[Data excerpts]
"""
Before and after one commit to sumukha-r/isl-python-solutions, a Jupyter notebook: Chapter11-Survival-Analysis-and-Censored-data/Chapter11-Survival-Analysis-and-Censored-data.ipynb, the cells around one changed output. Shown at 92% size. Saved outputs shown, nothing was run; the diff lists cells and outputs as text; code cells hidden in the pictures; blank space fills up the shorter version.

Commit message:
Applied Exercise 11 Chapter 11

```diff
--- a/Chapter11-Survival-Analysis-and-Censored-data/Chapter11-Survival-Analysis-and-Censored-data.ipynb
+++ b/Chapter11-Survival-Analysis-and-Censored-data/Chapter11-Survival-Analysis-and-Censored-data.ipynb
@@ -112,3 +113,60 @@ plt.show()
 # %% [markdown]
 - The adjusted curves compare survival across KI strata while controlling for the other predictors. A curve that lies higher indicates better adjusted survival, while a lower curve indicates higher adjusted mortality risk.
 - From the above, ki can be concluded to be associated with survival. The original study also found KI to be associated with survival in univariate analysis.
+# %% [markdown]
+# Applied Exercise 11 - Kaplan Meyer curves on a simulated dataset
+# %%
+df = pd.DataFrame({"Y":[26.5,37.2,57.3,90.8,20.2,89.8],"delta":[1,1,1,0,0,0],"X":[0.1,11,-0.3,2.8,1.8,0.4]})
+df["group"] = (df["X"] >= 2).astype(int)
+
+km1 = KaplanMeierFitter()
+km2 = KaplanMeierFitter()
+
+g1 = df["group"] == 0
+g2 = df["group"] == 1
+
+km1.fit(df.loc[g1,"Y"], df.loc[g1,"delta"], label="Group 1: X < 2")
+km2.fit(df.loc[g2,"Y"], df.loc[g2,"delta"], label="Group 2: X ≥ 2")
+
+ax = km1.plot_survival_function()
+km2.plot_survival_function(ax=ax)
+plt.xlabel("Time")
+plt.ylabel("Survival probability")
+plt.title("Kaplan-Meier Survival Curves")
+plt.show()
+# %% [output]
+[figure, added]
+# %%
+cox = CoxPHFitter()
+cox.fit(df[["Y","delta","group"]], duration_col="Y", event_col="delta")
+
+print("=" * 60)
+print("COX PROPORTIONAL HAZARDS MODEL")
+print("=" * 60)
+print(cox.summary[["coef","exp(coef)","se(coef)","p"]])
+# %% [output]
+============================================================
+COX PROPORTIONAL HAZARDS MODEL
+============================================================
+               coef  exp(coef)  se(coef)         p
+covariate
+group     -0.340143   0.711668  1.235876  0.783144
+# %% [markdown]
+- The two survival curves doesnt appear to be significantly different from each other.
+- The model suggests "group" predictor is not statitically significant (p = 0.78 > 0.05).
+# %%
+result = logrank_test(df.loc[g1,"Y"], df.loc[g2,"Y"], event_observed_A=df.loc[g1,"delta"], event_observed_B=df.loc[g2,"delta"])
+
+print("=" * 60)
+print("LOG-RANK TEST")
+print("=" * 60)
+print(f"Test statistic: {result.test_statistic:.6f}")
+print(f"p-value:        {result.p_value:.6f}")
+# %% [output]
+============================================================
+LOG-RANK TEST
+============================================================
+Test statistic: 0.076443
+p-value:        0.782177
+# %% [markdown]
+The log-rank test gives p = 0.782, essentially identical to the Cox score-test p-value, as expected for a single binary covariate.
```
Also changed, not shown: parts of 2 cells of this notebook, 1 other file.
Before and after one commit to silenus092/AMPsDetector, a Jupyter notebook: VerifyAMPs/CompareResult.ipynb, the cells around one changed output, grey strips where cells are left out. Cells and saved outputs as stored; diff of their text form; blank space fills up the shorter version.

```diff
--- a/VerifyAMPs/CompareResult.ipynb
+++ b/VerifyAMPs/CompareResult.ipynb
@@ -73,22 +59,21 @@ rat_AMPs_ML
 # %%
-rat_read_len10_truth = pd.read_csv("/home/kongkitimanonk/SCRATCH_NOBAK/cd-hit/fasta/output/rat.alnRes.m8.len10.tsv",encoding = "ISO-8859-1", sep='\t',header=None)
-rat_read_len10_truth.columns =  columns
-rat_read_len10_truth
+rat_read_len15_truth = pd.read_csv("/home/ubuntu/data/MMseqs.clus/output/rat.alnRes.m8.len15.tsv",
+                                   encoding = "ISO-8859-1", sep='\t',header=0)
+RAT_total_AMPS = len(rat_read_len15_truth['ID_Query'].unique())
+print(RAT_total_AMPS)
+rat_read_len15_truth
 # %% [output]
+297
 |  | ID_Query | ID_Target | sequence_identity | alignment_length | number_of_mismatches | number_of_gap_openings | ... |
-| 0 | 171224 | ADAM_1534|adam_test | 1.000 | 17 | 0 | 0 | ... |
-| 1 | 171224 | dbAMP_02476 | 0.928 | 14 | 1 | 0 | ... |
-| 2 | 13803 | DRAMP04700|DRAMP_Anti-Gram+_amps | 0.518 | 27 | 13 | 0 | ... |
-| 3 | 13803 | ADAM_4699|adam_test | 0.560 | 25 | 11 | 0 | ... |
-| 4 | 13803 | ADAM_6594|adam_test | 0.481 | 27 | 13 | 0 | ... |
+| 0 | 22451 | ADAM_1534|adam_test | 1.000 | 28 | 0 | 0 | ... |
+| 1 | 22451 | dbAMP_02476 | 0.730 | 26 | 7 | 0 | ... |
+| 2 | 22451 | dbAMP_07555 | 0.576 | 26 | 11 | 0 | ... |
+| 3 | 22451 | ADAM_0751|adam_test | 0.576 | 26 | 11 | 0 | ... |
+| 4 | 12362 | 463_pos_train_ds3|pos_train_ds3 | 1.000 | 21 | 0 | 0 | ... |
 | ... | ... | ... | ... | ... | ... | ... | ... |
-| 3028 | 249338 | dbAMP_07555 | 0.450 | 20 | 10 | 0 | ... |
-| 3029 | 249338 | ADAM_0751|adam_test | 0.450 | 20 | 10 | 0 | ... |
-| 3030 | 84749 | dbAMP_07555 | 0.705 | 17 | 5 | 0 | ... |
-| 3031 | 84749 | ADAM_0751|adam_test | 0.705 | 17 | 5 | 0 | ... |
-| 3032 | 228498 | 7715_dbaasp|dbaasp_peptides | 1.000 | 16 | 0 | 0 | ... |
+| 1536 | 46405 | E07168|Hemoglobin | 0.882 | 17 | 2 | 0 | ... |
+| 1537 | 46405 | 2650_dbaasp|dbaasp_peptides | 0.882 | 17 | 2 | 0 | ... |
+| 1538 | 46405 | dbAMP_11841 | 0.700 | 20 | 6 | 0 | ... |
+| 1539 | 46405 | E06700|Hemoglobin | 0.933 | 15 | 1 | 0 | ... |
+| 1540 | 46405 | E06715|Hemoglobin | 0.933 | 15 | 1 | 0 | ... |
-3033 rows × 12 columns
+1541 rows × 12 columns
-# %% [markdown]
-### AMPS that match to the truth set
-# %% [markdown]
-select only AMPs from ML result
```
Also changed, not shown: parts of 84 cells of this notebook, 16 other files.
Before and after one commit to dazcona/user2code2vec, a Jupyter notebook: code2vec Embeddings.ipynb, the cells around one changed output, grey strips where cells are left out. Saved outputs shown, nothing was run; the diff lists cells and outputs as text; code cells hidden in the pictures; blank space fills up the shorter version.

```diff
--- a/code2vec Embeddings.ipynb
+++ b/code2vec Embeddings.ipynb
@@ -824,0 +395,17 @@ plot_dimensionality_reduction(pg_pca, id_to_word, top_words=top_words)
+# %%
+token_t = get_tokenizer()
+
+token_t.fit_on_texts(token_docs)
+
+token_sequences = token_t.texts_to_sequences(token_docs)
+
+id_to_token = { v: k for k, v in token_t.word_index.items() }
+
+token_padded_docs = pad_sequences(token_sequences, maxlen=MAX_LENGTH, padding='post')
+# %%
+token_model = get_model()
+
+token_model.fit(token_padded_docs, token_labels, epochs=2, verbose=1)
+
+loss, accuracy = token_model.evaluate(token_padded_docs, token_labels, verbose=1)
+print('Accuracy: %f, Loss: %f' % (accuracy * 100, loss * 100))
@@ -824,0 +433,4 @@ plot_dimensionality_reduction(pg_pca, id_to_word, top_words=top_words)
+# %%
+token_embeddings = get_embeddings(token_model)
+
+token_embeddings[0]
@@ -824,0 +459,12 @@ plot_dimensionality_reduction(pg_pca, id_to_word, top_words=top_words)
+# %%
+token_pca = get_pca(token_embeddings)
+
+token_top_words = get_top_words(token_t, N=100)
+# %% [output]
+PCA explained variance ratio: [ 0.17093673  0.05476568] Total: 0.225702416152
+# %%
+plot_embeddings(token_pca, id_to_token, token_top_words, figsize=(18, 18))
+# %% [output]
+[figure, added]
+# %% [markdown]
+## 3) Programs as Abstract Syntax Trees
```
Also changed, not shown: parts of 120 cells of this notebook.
"""
About this exercise: Find all lines in the records that hold the word "delta". Copy them.

Solution to the problem:
+df = pd.DataFrame({"Y":[26.5,37.2,57.3,90.8,20.2,89.8],"delta":[1,1,1,0,0,0],"X":[0.1,11,-0.3,2.8,1.8,0.4]})
+km1.fit(df.loc[g1,"Y"], df.loc[g1,"delta"], label="Group 1: X < 2")
+km2.fit(df.loc[g2,"Y"], df.loc[g2,"delta"], label="Group 2: X ≥ 2")
+cox.fit(df[["Y","delta","group"]], duration_col="Y", event_col="delta")
+result = logrank_test(df.loc[g1,"Y"], df.loc[g2,"Y"], event_observed_A=df.loc[g1,"delta"], event_observed_B=df.loc[g2,"delta"])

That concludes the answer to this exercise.